Road’s Authority Transportation Executive Officer, Sidney Boois, says that the regulator has recorded 90 percent safety and traffic rules compliance post the festive season.
The monitoring team covered the B1 south that connects windhoek to Keetmanshoop, B1 north between Windhoek, Otjiwarongo and Otavi.
Additionally, the B2 between the capital and the coastal towns.
Boois says that basesd on the situation on the ground at various check points and roadblocks there is a high compliance on the part of motorist.
“We reflect that from the number of cars and drivers that we checked and would then analyse how sunctions would be issued from such,” he said.
He added that the most common issues observed amongst the 10 percent non-compliance predominantly involves the mechanics of the vehicles.
“This involves tire conditions which are not up to standard such as tire depth which entails the risk factor of the types of crushes reported such as vichecles overturning, we observe at random check points with some of the vehicles is that those missing the checks would at times end up in accidents, “ he notes.
He said there are three types of crushes that accounted for either serious or fatal injuries, with over 50 to 40 percent of those crashes being rollovers.
Rollovers are single Vehicle accidents.
Boois maintained that the analysis of crashes revealed that the underlying factors from rollovers amongst others include mechanical failures such as poor vehicle maintenance agrivated by circumstances such as overloading and speeding.

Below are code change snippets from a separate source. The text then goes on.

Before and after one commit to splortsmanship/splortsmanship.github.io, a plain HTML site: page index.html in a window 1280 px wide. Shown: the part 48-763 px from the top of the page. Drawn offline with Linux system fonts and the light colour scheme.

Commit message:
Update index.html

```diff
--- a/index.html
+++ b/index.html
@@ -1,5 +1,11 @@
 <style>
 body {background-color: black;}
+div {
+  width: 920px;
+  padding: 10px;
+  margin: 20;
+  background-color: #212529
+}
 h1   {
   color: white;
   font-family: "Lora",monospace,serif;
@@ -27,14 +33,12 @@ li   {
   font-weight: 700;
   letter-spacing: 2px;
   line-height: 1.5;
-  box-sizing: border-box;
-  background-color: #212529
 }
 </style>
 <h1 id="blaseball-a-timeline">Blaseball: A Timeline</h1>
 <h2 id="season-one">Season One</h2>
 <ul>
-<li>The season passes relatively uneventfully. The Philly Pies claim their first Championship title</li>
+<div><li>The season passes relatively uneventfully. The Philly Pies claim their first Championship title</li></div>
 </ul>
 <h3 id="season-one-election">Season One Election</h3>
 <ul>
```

He further notes that the second type of crashes are collisions which he says is due to decision errors.
The third crash statistics are the crashes involving pedestrians and Boois says that from sporadic checks they observed majority victims were under the influence of substances.

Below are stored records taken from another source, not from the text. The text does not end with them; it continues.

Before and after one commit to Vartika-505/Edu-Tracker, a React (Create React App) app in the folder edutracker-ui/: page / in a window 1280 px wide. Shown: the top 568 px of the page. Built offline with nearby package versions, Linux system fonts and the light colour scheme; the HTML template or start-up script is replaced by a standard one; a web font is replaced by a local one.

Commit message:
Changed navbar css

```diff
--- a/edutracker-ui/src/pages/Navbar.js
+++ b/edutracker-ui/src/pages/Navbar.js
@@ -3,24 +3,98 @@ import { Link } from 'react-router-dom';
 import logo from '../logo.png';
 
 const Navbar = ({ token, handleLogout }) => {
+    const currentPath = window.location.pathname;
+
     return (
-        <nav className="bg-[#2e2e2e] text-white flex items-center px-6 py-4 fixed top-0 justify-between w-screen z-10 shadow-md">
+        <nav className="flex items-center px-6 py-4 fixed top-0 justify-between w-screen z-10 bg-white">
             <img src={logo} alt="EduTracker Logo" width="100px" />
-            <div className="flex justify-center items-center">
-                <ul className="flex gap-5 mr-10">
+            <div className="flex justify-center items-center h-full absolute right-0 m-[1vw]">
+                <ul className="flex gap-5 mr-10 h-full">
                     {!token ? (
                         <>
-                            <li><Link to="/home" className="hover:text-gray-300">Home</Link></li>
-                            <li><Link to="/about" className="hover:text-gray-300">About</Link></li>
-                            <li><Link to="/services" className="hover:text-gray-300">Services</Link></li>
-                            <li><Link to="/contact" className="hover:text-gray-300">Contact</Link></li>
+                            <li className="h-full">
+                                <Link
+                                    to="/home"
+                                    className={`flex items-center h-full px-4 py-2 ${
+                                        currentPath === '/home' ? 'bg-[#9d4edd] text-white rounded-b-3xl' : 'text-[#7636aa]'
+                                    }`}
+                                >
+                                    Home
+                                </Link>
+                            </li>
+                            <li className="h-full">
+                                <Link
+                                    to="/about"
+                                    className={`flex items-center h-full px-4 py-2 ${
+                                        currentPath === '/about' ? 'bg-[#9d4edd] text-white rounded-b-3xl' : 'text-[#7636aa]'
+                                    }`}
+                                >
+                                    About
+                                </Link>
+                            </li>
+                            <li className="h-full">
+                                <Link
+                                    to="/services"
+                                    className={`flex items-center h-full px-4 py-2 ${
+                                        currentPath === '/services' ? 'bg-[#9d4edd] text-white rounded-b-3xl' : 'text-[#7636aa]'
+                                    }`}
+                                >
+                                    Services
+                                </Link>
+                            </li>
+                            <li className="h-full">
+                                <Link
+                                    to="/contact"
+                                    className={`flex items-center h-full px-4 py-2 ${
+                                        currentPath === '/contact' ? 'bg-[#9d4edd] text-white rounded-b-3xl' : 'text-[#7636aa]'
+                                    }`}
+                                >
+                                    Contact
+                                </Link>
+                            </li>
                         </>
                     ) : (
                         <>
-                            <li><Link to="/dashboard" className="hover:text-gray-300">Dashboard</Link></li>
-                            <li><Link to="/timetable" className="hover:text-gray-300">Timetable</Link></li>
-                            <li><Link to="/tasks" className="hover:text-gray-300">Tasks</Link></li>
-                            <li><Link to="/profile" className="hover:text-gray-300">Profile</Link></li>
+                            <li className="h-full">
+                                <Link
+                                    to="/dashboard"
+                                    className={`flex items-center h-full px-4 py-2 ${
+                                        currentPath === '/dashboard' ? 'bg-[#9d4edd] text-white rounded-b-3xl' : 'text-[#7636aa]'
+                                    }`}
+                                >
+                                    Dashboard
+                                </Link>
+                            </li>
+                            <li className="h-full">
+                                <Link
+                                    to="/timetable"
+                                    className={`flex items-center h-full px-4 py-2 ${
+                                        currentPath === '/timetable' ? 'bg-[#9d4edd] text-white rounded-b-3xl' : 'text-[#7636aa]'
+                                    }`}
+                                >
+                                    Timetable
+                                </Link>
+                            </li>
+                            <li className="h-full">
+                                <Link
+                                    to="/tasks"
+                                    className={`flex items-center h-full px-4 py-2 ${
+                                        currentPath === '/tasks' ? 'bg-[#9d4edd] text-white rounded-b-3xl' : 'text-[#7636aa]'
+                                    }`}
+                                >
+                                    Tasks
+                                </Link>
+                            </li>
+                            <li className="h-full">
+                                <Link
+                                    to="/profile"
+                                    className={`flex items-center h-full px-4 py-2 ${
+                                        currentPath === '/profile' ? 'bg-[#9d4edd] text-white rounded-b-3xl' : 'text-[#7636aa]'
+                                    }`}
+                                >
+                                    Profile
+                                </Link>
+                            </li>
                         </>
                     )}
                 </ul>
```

“The new trend is now the drinking and walking which is a compromising for accidents, that’s why crashes involving pedestrians are among the top three type crashes causing serious or fatal injuries” he explained.
Boois however could not disclose the number of accidents recorded thus far, during the festive season, adding that the statistics will only be availed at a later stage.
The Motor Vehicle Fund (MVA) in the first week of December 2022 recorded a 19 percent decrease in crashes and a 50 percent decrease in injuries when compared to the same period in 2021.
According to MVA’s Chief Executive Officer, Rosalia Martins-Hausiku, a total of 78 crashes resulted in 18 deaths and 145 injuries of varying severity.
Additionally , the Khomas region had the most crashes (18), followed by Oshikoto (8), Erongo (7), and Otjozondjupa (7).
Boois said the trend retained and this is not a surprise as these are the main transport routes for most holiday destinations.
Meanwhile, Oshikoto, Kunene, and Hardap had the fewest number of crashes, each with one.
Similarly, Erongo, Otjozondjupa, Hardap, and Omaheke each had one fatality.
Martins-Hausiku had noted that pedestrian-related crashes accounted for the greatest number of crashes (18), followed by roll-over crashes (12) and head-on collisions with 11 cases.
“Factors such as driver fatigue, inattentiveness, inappropriate driver behavior, driving under the influence of alcohol and exceeding prescribed speed limits contribute to the occurrence of these types of crashes,” she expressed.
Furthermore, the MVA emphasized that the severity of injury sustained in these crashes increases the likelihood of fatality, with roll-overs and collisions accounting for 62 percent of total fatalities.
According to MVA, the main areas of focus during the Festive Season period we’re driver fitness, vehicle fitness, and passenger safety.
This follows data compiled from this year by the MVA Fund Emergency Call Centre which showed that 4529 people were injured and 398 died last year.
The Khomas, Erongo, Oshana, Otjozondjupa, Oshikoto, and Ohangwena regions accounted for 81 percent of all recorded crashes.
The same regions accounted for 76 percent of injuries and 63 percent of fatalities, with 71 percent of deceased drivers being men.
Additionally, 55 percent of drivers were between the ages of 25 and 44, and 82 percent of crashes involved pedestrians, collisions, or rollovers.
According to research by the Fund, human behavior accounts for 70 percent of all road accidents.
This includes driving under the influence of alcohol or drugs, using a cell phone while driving or crossing the street, failing to wear a seatbelt, and driving without a driver’s license, which are all prohibited.